Source data:

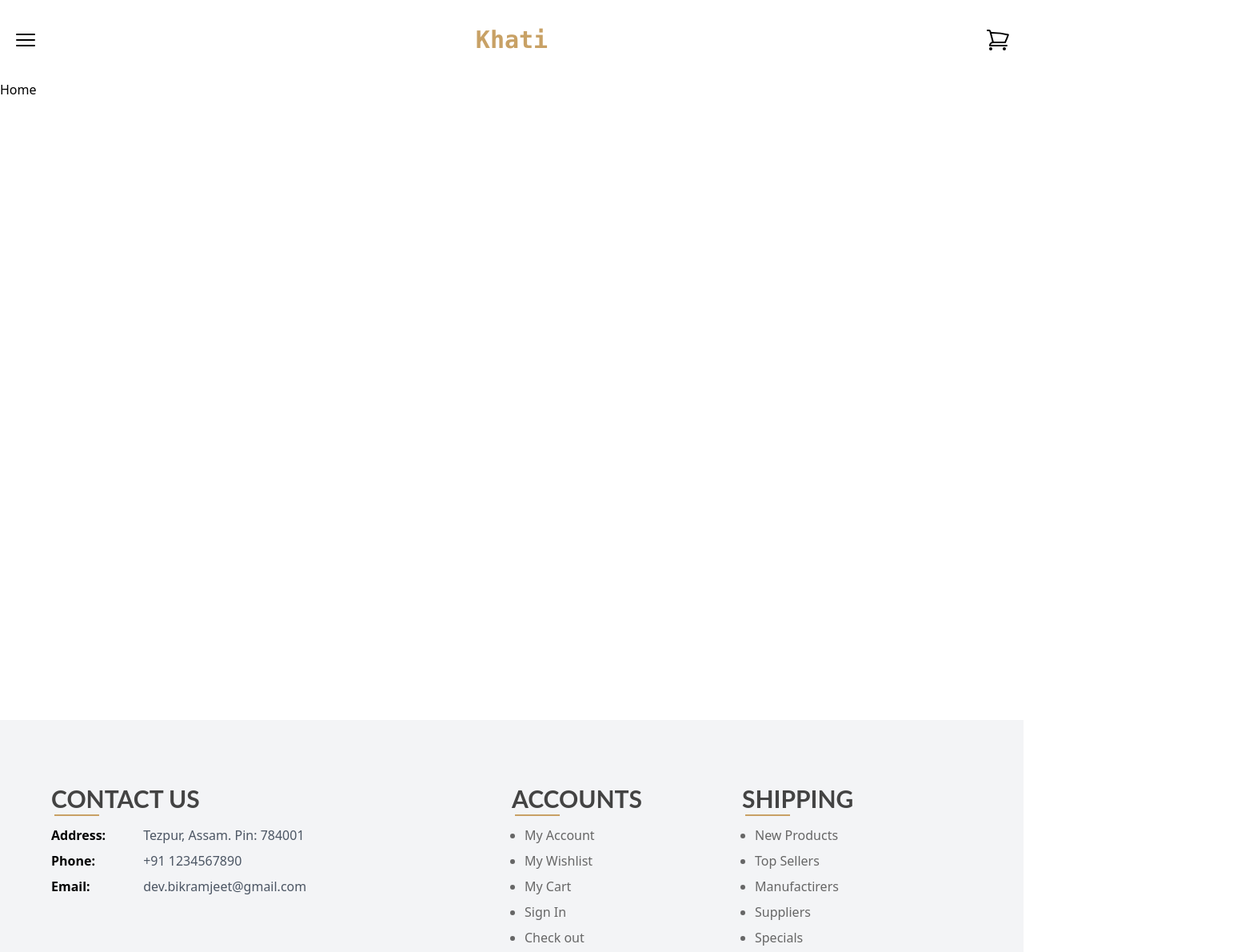
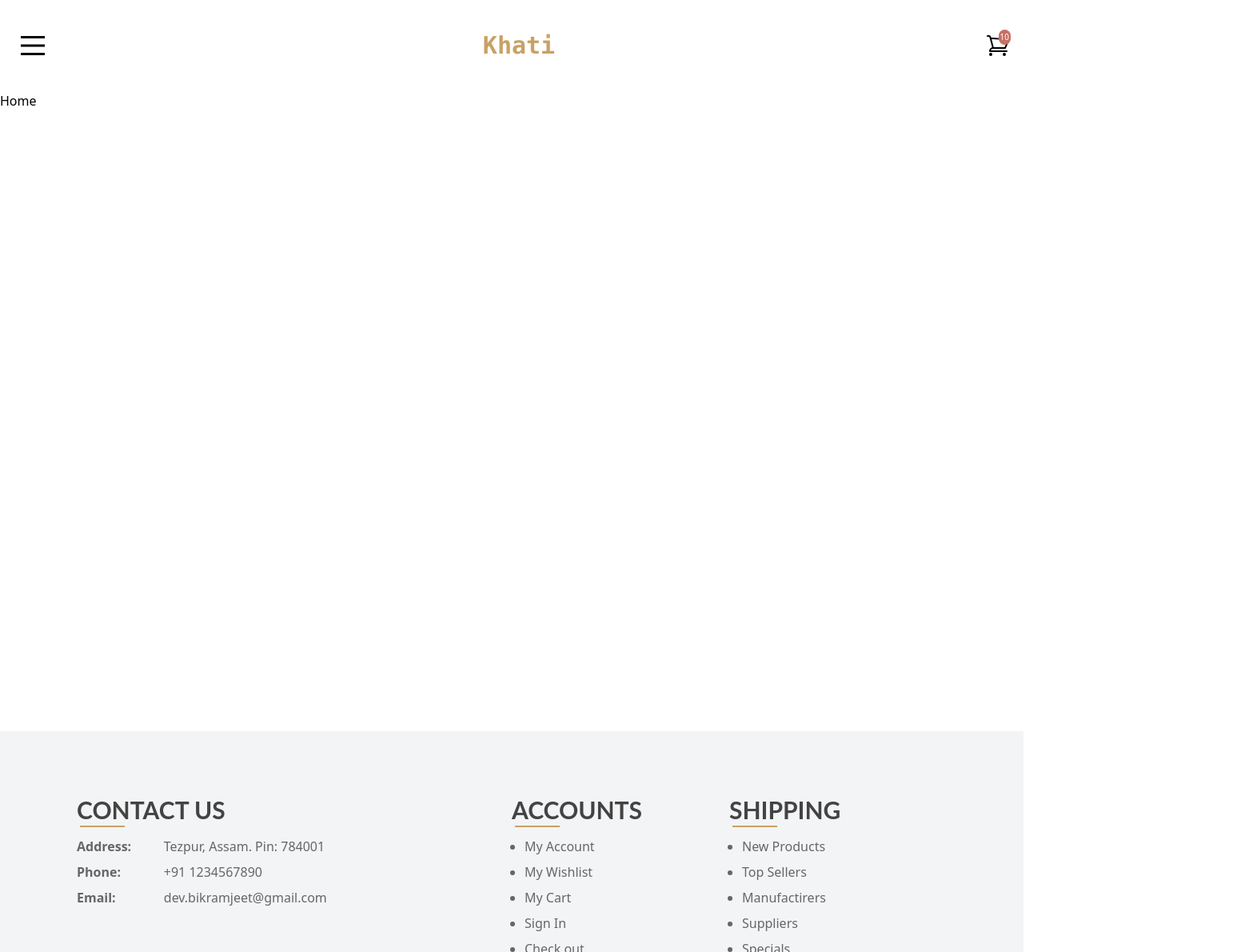
Before and after one commit to BikramjeetSarmah03/Khati, a Next.js app in the folder client/: page / in a window 1280 px wide. Shown: the top 1190 px of the page at 80% size, 1552 px wide, since content can reach past the window. Built offline with nearby package versions, Linux system fonts and the light colour scheme.

Commit message:
Menu Sidebar + Cart Dropdown

```diff
--- a/client/src/app/globals.css
+++ b/client/src/app/globals.css
@@ -4,6 +4,7 @@
 
 html {
   scroll-behavior: smooth;
+  overflow-x: hidden;
 }
 
 h1,
@@ -15,3 +16,45 @@ h6 {
   color: #434343;
   font-family: Lato, sans-serif;
 }
+
+.menu {
+  background-color: transparent;
+  border: none;
+  cursor: pointer;
+  display: flex;
+  padding: 0;
+}
+.line {
+  fill: none;
+  stroke: black;
+  stroke-width: 6;
+  transition: stroke-dasharray 600ms cubic-bezier(0.4, 0, 0.2, 1),
+    stroke-dashoffset 600ms cubic-bezier(0.4, 0, 0.2, 1);
+}
+.line1 {
+  stroke-dasharray: 60 207;
+  stroke-width: 6;
+}
+.line2 {
+  stroke-dasharray: 60 60;
+  stroke-width: 6;
+}
+.line3 {
+  stroke-dasharray: 60 207;
+  stroke-width: 6;
+}
+.opened .line1 {
+  stroke-dasharray: 90 207;
+  stroke-dashoffset: -134;
+  stroke-width: 6;
+}
+.opened .line2 {
+  stroke-dasharray: 1 60;
+  stroke-dashoffset: -30;
+  stroke-width: 6;
+}
+.opened .line3 {
+  stroke-dasharray: 90 207;
+  stroke-dashoffset: -134;
+  stroke-width: 6;
+}
--- a/client/src/app/layout.tsx
+++ b/client/src/app/layout.tsx
@@ -15,7 +15,7 @@ export default function RootLayout({
 }) {
   return (
     <html lang="en">
-      <body>
+      <body className="relative">
         <Header />
         {children}
         <Footer />
--- /dev/null
+++ b/client/src/components/layout/CartDropdown.tsx
@@ -0,0 +1,7 @@
+export default function CartDropdown() {
+  return (
+    <div className="absolute -right-72 z-10 transition-all duration-500 bg-white shadow-md border min-h-[10rem] min-w-[15rem] top-unset group-hover:right-0 p-4 group-hover:visible invisible">
+      hey
+    </div>
+  );
+}
--- a/client/src/components/layout/Footer.tsx
+++ b/client/src/components/layout/Footer.tsx
@@ -1,26 +1,26 @@
 export default function Footer() {
   return (
     <footer className="py-16 bg-gray-100">
-      <div className="container grid grid-cols-8 mx-auto lg:max-w-6xl">
-        <div className="col-span-4">
+      <div className="container grid grid-cols-1 px-8 mx-auto md:grid-cols-8 lg:max-w-6xl">
+        <div className="col-span-4 mb-4 md:mb-0">
           <h1 className="relative my-4 font-bold uppercase md:text-2xl lg:text-3xl">
             Contact Us
             <span className="absolute -bottom-1 left-1 w-14 h-0.5 bg-primary"></span>
           </h1>
           <div className="space-y-2">
-            <div className="grid grid-cols-5">
+            <div className="grid grid-cols-5 text-black-light">
               <div className="col-span-1 font-semibold">Address:</div>
-              <div className="col-span-3 text-gray-600">
+              <div className="col-span-3 ml-4 md:ml-0">
                 Tezpur, Assam. Pin: 784001
               </div>
             </div>
-            <div className="grid grid-cols-5">
+            <div className="grid grid-cols-5 text-black-light">
               <div className="col-span-1 font-semibold">Phone:</div>
-              <div className="col-span-3 text-gray-600">+91 1234567890</div>
+              <div className="col-span-3 ml-4 md:ml-0">+91 1234567890</div>
             </div>
-            <div className="grid grid-cols-5">
+            <div className="grid grid-cols-5 text-black-light">
               <div className="col-span-1 font-semibold">Email:</div>
-              <div className="col-span-3 text-gray-600">
+              <div className="col-span-3 ml-4 md:ml-0">
                 dev.bikramjeet@gmail.com
               </div>
             </div>
--- a/client/src/components/layout/Header.tsx
+++ b/client/src/components/layout/Header.tsx
@@ -2,9 +2,13 @@
 
 import { Bars3Icon, ShoppingCartIcon } from "@heroicons/react/24/outline";
 import { useEffect, useState } from "react";
+import MenuIcon from "./MenuIcon";
+import Sidebar from "./Sidebar";
+import CartDropdown from "./CartDropdown";
 
 export default function Header() {
   const [activeScrollar, setActiveScrollbar] = useState(false);
+  const [openSidebar, setOpenSidebar] = useState(false);
 
   const activeScrollbarFunction = () => {
     if (window.scrollY > 10) {
@@ -23,20 +27,35 @@ export default function Header() {
   }, []);
 
   return (
+    <>
       <header
         className={`flex items-center justify-between z-10 bg-white px-4 transition-all duration-500 ${
           activeScrollar ? "py-4 sticky top-0 shadow-md" : "py-8"
         }`}
         id="#top">
-      <div>
-        <Bars3Icon className="w-8 h-8" />
+        <div
+          onClick={() => setOpenSidebar(!openSidebar)}
+          className={`cursor-pointer menu ${openSidebar ? "opened" : ""}`}>
+          <MenuIcon />
         </div>
         <div>
           <h1 className="font-mono text-3xl font-bold text-primary">Khati</h1>
         </div>
-      <div>
-        <ShoppingCartIcon className="w-8 h-8" />
+        <div className="relative group">
+          <div className="relative">
+            <ShoppingCartIcon className="w-8 h-8 cursor-pointer" />
+            <span className="absolute right-0 text-white rounded-full -top-1 p-0.5 text-[10px] bg-secondary">
+              10
+            </span>
+          </div>
+
+          <div className="overflow-x-hidden">
+            <CartDropdown />
+          </div>
         </div>
       </header>
+
+      <Sidebar open={openSidebar} />
+    </>
   );
 }
--- /dev/null
+++ b/client/src/components/layout/MenuIcon.tsx
@@ -0,0 +1,15 @@
+export default function MenuIcon() {
+  return (
+    <svg width="50" height="50" viewBox="0 0 100 100">
+      <path
+        className="line line1"
+        d="M 20,29.000046 H 80.000231 C 80.000231,29.000046 94.498839,28.817352 94.532987,66.711331 94.543142,77.980673 90.966081,81.670246 85.259173,81.668997 79.552261,81.667751 75.000211,74.999942 75.000211,74.999942 L 25.000021,25.000058"
+      />
+      <path className="line line2" d="M 20,50 H 80" />
+      <path
+        className="line line3"
+        d="M 20,70.999954 H 80.000231 C 80.000231,70.999954 94.498839,71.182648 94.532987,33.288669 94.543142,22.019327 90.966081,18.329754 85.259173,18.331003 79.552261,18.332249 75.000211,25.000058 75.000211,25.000058 L 25.000021,74.999942"
+      />
+    </svg>
+  );
+}
--- /dev/null
+++ b/client/src/components/layout/Sidebar.tsx
@@ -0,0 +1,16 @@
+import React from "react";
+
+type SidebarProps = {
+  open: boolean;
+};
+
+export default function Sidebar({ open }: SidebarProps) {
+  return (
+    <div
+      className={`p-4 w-40 fixed z-10 min-h-screen bg-white shadow-xl transition-all duration-500 ${
+        open ? "left-0" : "-left-80"
+      }`}>
+      Sidebar
+    </div>
+  );
+}
```
Lines whose indentation alone changed are shown as unchanged.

[EXERCISE GOAL]
Find the string "gray" in the entries above and return each line that holds it.

[WORKED SOLUTION]
     <footer className="py-16 bg-gray-100">
-              <div className="col-span-3 text-gray-600">
-              <div className="col-span-3 text-gray-600">+91 1234567890</div>
-              <div className="col-span-3 text-gray-600">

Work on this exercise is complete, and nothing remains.